His second marriage in 1966 to the late Sue Rayner and move into San Francisco led to his further engagement with the City’s arts community and his interest in Jewish history from the Gold Rush era. Warburg was later appointed to the San Francisco Arts Commission by then-Mayor Dianne Feinstein. One of the projects he championed was the placement of artworks that brighten the long pedestrian concourses at the city-run San Francisco Airport. Warburg retained a lifelong commitment to environmental causes, advocating against the location of a nuclear power plant on the coastline north of Monterey Bay and for such imaginative initiatives as the use of the old Bay Bridge as armature for wind turbines and solar panels.

A poly-linguist, Warburg spoke five languages. He insisted that having casual conversations in his native German or French (which he picked up as a teenager while schooled for a time in Switzerland) “keeps your mind fresh.” After his move west in 1953, the former Boston Red Sox fan became a devoted San Francisco Giants fan who attended games from Seals Stadium to Candlestick Park to the stadium now known as Oracle Park. Asked on his 95th birthday how he always remained so cheerful, he noted wryly that “my name means ‘happy’ in Latin…and I got some of the lightness from those interwar years in Vienna, when all seemed light and cheerful.”

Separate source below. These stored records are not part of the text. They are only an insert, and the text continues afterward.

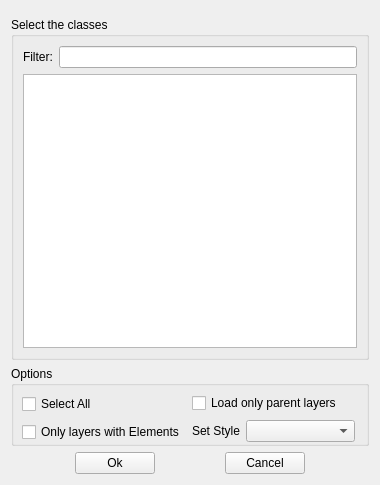
The window that LayerTools/load_by_class_base.ui (dsgoficial/DsgTools) describes before a commit, drawn with Qt 5.
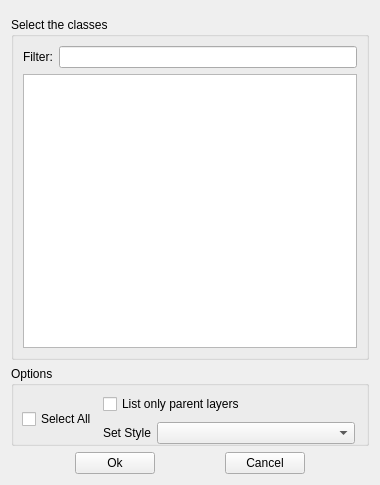
The same window after the commit. Custom widgets are drawn as their Qt base class.

Commit message: list only parents working on load by class

Patch:
```diff
--- a/LayerTools/load_by_class_base.ui
+++ b/LayerTools/load_by_class_base.ui
@@ -101,7 +101,7 @@
           <x>11</x>
           <y>26</y>
           <width>333</width>
-          <height>53</height>
+          <height>55</height>
          </rect>
         </property>
         <layout class="QHBoxLayout" name="horizontalLayout_2">
@@ -114,25 +114,6 @@
              </property>
             </widget>
            </item>
-           <item>
-            <widget class="QCheckBox" name="checkBoxOnlyWithElements">
-             <property name="sizePolicy">
-              <sizepolicy hsizetype="MinimumExpanding" vsizetype="Fixed">
-               <horstretch>100</horstretch>
-               <verstretch>0</verstretch>
-              </sizepolicy>
-             </property>
-             <property name="minimumSize">
-              <size>
-               <width>120</width>
-               <height>0</height>
-              </size>
-             </property>
-             <property name="text">
-              <string>Only layers with Elements</string>
-             </property>
-            </widget>
-           </item>
           </layout>
          </item>
          <item>
@@ -152,7 +133,7 @@
               </size>
              </property>
              <property name="text">
-              <string>Load only parent layers</string>
+              <string>List only parent layers</string>
              </property>
             </widget>
            </item>
```
Left out of the diff: 2 changed lines with no effect on the pictures. The commit also changes 9 other files.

Warburg is survived by sons Anthony (Judy) of Sacramento, California; Peter (Melinda) of Eugene, Oregon; Gerald (Joy) of Arlington, Virginia; Jason (Karen) of Seaside, California; and Matthew (Maggie) of Seattle, Washington; sisters Geraldine Zetzel of Lexington, Massachusetts and Jeremy Warburg Russo of Newton, Massachusetts; brother Jonathan Warburg AB ’63, MArch ’68 (Stephanie) of Boston, Massachusetts; 10 grandchildren and 12 great-grandchildren. He was predeceased by his son Joshua in 1960 and his wife Susan in 2014.

Text provided by the Warburg family. 

Photo: Warburg, photographed Nov. 23, 1966 (Marin Independent Journal file photo).

Read Warburg’s obituary in the Marin Independent Journal.